I drove out to Lidgerwood, N.D., take a picture of Steve Strege for an article that is going to appear in the February issue of the Dakota Farmer in a couple weeks.
Sorry, I can’t tell you what the story is about – it’s a surprise. But more on that later.
Anyway, when I arrived, Steve and a grain dryer salesman were at the kitchen table.
Steve was buying a new high temperature dryer, doubling the size of his current unit.
“I got all my corn done this year,” Steve told me $44,000 later, “but if I’m going to keep growing corn, I need a bigger, faster dryer.”
Steve’s got a great market for corn. The ethanol plant at Hankinson, N.D., is back up and running – and owned by an oil company, so it is probably going to be around for a while. Oil companies have pretty deep pockets and already own the gasoline market. It makes sense that they’d want to sell a product will likely replace more and more petroleum-based fuel in the future, at least in the Dakotas.

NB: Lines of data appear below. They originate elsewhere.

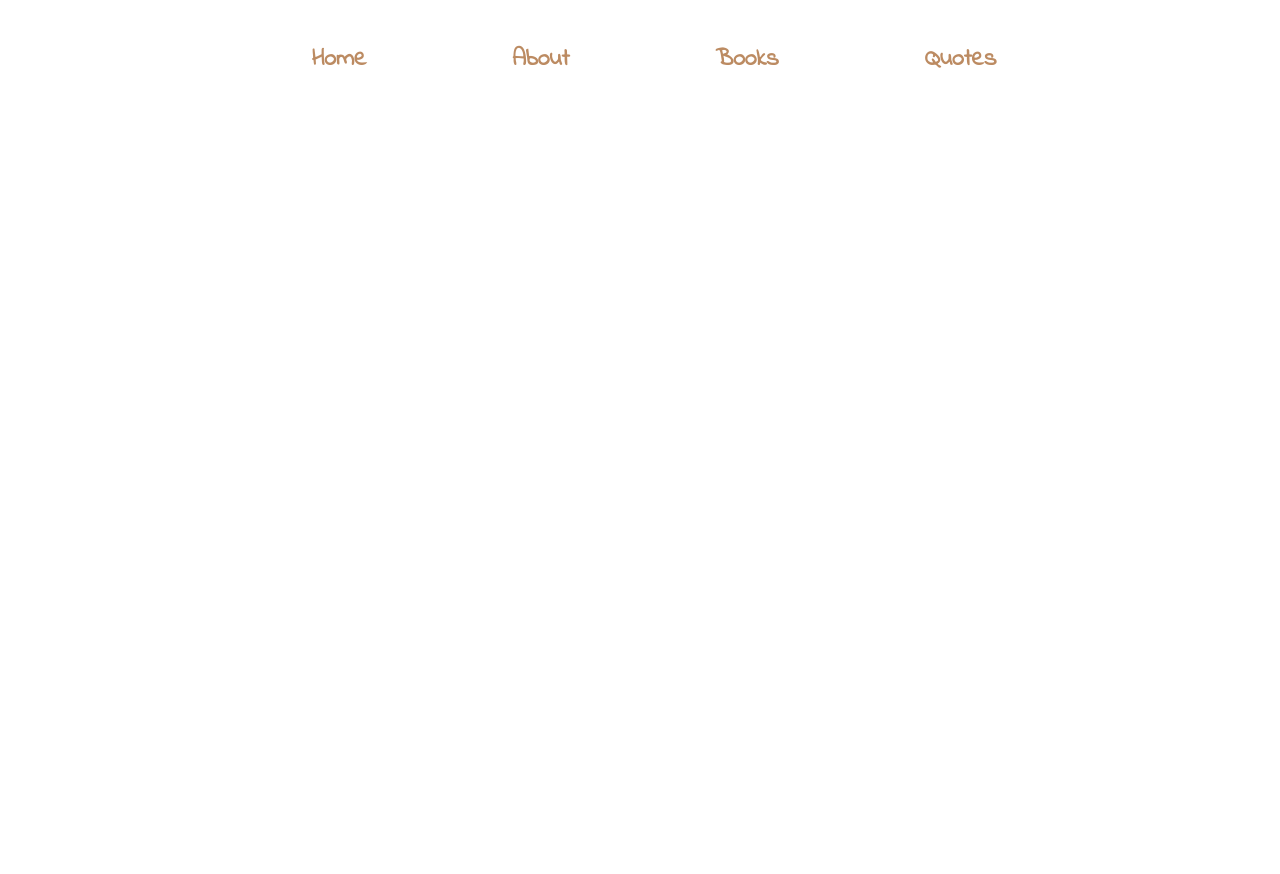
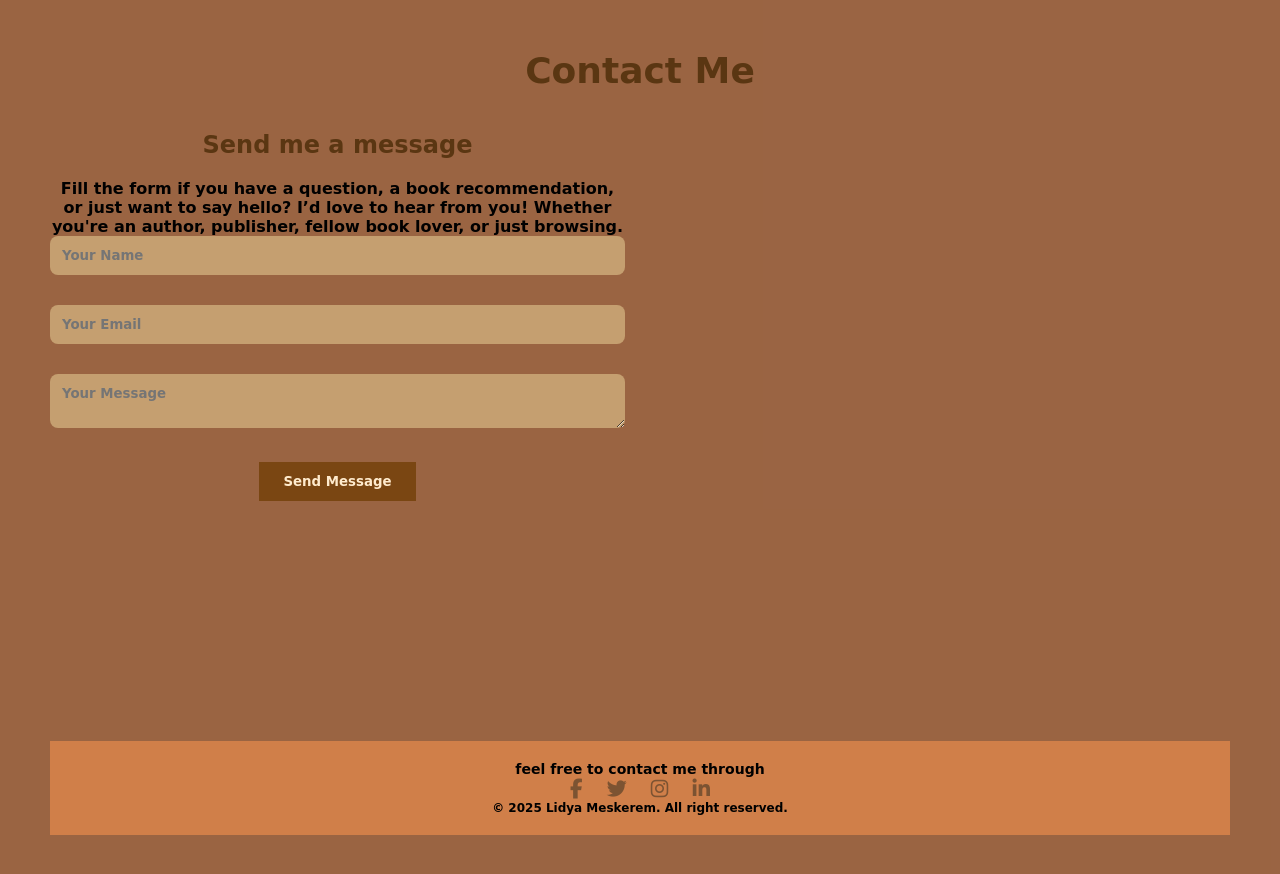
Before and after one commit to liddd25/What_I_Love, a plain HTML site: page contact.html in a window 1280 px wide. Before the commit the page ends 800 px from the top, so only its background shows below. Drawn offline with Linux system fonts and the light colour scheme; a web font is replaced by a local one.

Commit message:
updating contactpage

```diff
--- a/contact.html
+++ b/contact.html
@@ -4,24 +4,47 @@
     <meta charset="UTF-8">
     <meta name="viewport" content="width=device-width, initial-scale=1.0">
     <title>contact</title>
+    <link rel="stylesheet" href="https://cdnjs.cloudflare.com/ajax/libs/font-awesome/6.5.0/css/all.min.css">
     <link rel="stylesheet" href="./styles/contact.css">
-<link rel="preconnect" href="https://fonts.googleapis.com">
-<link rel="preconnect" href="https://fonts.gstatic.com" crossorigin>
-<link href="https://fonts.googleapis.com/css2?family=Caveat:wght@400..700&family=Indie+Flower&family=Lobster+Two:ital,wght@0,400;0,700;1,400;1,700&display=swap" rel="stylesheet">
 </head>
 <body>
-     <section class="hero">
-       <header class="site_header">
-           <nav>
-              <div class="nav_links">
-                 <ul>
-                  <li><a href="./index.html">Home</a></li>
-                   <li><a href="./about.html">About</a></li>
-                   <li><a href="./gallery.html">Books</a></li>
-                   <li><a href="./contact.html">Quotes</a></li>
-                 </ul>
-              </div>
-           </nav>
-       </header>
+  <section class="contact">
+    <div class="container">
+     <h2>Contact Me</h2>
+     <div class="contact_wrapper">
+        <div class="contact_form">
+          <h3>Send me a message</h3>
+          <p>Fill the form if you have a question, a book recommendation, or just want to say hello? I’d love to hear from you!
+Whether you're an author, publisher, fellow book lover, or just browsing.</p>
+        <form>
+          <div class="form_group">
+            <input type="text" name="name" placeholder="Your Name">
+          </div>
+          <div class="form_group">
+            <input type="email" name="email" placeholder="Your Email">
+          </div>
+          <div class="form_group">
+            <textarea name="message" placeholder="Your Message"></textarea>
+          </div>
+          <button type="submit">Send Message</button>
+        </form>
+        </div>
+        <div class="cotact_info">
+        </div>
+       </div>
+     </div>
+    </div>
+      <footer>
+        <h3>feel free to contact me through</h3>
+        <!--social media icons-->
+        <div class="icons">
+            <a href="https://www.facebook.com" target="_blank"><i class="fab fa-facebook-f"></i></a>
+            <a href="https://www.twitter.com" target="_blank"><i class="fab fa-twitter"></i></a>
+            <a href="https://www.instagram.com"><i class="fab fa-instagram"></i></a>
+            <a href="https://www.linkedin.com"><i class="fab fa-linkedin-in"></i></a>
+        </div>
+        <h4>&copy; 2025 Lidya Meskerem. All right reserved.</h4>
+    </footer>
+  </section>
 </body>
 </html>
--- a/styles/contact.css
+++ b/styles/contact.css
@@ -1,52 +1,90 @@
-@import url('https://fonts.googleapis.com/css2?family=Indie+Flower&display=swap');
+@import url('https://fonts.googleapis.com/css2?family=Edu+SA+Hand:wght@400..700&display=swap');
 /*general reset*/
 *{
     padding: 0;
     margin: 0;
     box-sizing: border-box;
-    font-family:"Indie Flower", cursive, sans-serif;
-    font-weight: 400;
-    font-weight: 700;
+    font-family:"Edu SA Hand", cursive, sans-serif;
+    font-weight: 600;
 }
-.site_header{
-    min-height:100vh;
-    width: 100%;
-    background: center center / cover no-repeat fixed;
-    position: relative;
+.contact{
+    min-height: 100vh;
+    background-color: rgba(137, 74, 35, 0.853);
+    padding:50px;
+    text-align: center;
 }
 
-nav{
-    display: flex;
-    padding: 20px 5px;
-    justify-content: center;
-    gap: 50px;
+.container {
+    margin: 0 auto;
+
+}
+.container h2{
+    font-size: 36px;
+    margin-bottom: 40px;
+    color:rgb(90, 54, 18)
+}
+.contact_wrapper{
+    display: grid;
+    grid-template-columns: repeat(2, 1fr);
+    grid-gap:30px;
+}
+.contact_form h3{
+    font-size: 24px;
     margin-bottom: 20px;
-    align-items: center;
+    color:rgb(90, 54, 18)
 }
-.nav_links ul li {
-    list-style: none;
+.form_group{
+    margin-bottom: 30px;
+}
+input, textarea{
+    width:100%;
+    padding: 12px;
+    border-radius: 8px;
+    border: none;
+    background-color: rgb(197, 159, 112);
+    color:blanchedalmond
+}
+input:focus,
+textarea:focus{
+    outline:none;
+   box-shadow:0 0 8px black;
+}
+button{
     display: inline-block;
-    margin-left: 72px;
-    margin-right: 44px;
-    margin-top: 14px;
-    padding: 8px 12px;
-    position: relative;
+    padding: 12px 24px;
+    background-color: rgb(122, 70, 18);
+    color:blanchedalmond ;
+    border:none;
+    cursor: pointer;
+    transition: 0.3s ease;
 }
-.nav_links ul li a{
-  color:rgb(188, 139, 98);
-  text-decoration: none;
-  font-size: 1.5rem;
+button:hover{
+  background-color: rgb(193, 114, 18);
 }
-/*underline effect*/
-.nav_links ul li::after{
-  content: '';
-  width: 0%;
-  height: 2px;
-  background: rgb(202, 114, 7);
-  display: block;
-  margin: auto;
-  transition: 0.5s;
-}
-.nav_links ul li:hover::after{
+footer {
+  text-align: center;
+  padding: 20px;
+  margin-top: 15rem;
+  font-size: 0.75rem;
+  background-color: rgb(208, 127, 73);
+  position: relative;
+  bottom: 0;
   width: 100%;
 }
+/*adding links into icons*/
+.icons a{
+  color:rgb(124, 83, 50);
+  margin: 0 10px;
+  font-size: 20px;
+  text-decoration: none;
+  transition: color 0.3s;
+}
+.icons a:visited{
+  color: rgb(60, 30, 1);
+}
+.icons a:hover {
+  color:black;
+}
+.icons a:active{
+  color:rgb(156, 71, 11)
+}
```
Also changed, not shown: about.html (+1 -1 lines), gallery.html (+1 -1 lines), index.html (+1 -1 lines), images/dost_8.jpg (added).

One reason Steve says he chose to invest in a bigger high temperature dryer is because he’s seen too many problems with wet corn frozen in bins.
Not only is spoilage a potential problem, but so is safety, he says.
Wet corn sometimes freezes to the side of the bin in a layer several feet thick and has to be chipped out.
“That’s a dangerous situation,” he says.